Meanwhile, Joe Carrieri’s custom-built, elevated house is a prime example of how new building standards can reduce damage.
Carrieri, a carpenter, started building the house in the Blue Spruce neighborhood in 1990. The flood that year left a big impression. He followed the engineering guidelines for building in flood zones, beefing up his foundation with extra rebar and elevating the living space above the required level.
He took extra steps, too.
His simple yet ingenious flood alarm sets things in motion. The alarm is a 5-gallon bucket with a wooden float that has a copper contact on it.
When the water filled the bucket, it raised the float and connected the copper to a circuit wired to his doorbell. This came in handy when a lesser flood caught the neighborhood by surprise in the middle of the night in November.

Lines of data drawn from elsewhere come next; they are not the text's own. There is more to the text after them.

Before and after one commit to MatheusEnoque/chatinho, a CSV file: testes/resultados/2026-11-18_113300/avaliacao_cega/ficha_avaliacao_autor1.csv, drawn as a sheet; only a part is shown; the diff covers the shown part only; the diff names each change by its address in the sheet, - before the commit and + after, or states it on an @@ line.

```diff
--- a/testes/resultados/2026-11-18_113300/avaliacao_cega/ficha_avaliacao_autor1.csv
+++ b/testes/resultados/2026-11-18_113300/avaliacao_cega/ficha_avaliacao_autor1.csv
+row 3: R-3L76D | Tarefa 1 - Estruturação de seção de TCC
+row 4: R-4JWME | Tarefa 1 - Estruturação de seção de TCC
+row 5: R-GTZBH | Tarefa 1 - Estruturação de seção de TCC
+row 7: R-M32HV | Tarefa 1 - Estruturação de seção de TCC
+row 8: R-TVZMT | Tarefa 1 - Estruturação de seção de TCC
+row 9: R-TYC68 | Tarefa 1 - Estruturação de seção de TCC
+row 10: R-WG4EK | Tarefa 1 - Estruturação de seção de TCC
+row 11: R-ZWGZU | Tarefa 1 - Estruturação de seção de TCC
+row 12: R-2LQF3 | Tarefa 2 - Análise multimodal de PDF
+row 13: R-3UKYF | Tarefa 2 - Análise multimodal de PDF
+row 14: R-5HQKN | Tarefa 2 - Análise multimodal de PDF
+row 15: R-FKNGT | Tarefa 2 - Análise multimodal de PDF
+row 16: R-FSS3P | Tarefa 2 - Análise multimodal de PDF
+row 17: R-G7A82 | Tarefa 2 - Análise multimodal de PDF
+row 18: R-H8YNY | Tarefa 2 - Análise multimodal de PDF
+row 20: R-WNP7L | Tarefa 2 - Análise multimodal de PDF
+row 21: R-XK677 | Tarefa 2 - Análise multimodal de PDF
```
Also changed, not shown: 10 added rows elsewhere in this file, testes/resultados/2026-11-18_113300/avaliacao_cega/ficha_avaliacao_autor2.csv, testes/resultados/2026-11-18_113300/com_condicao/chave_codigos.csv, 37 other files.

The doorbell woke up Carrieri, and he and his family alerted neighbors, including Merrifield.
"I would have lost all three of my cars," Merrifield said.
Water this year rose about a foot higher than in 1990.
"Water was squirting out of the (basement) doorknob," Carrieri said. "Obviously, I wasn’t expecting a flood that high."
Still, damage to the property was minimal, he said.
For environmentalists, what happened at places such as River Shore Lane, Blue Spruce and Indian Summer should be seen as a cautionary tale.
"It’s pretty simple — you don’t build where there’s water," said Kristin Kelly of 1,000 Friends of Washington. "Shouldn’t we have learned something by now?"
Monday: The battle over developing businesses in flood plains.
Reporter Scott Morris: 425-339-3292 or firstname.lastname@example.org.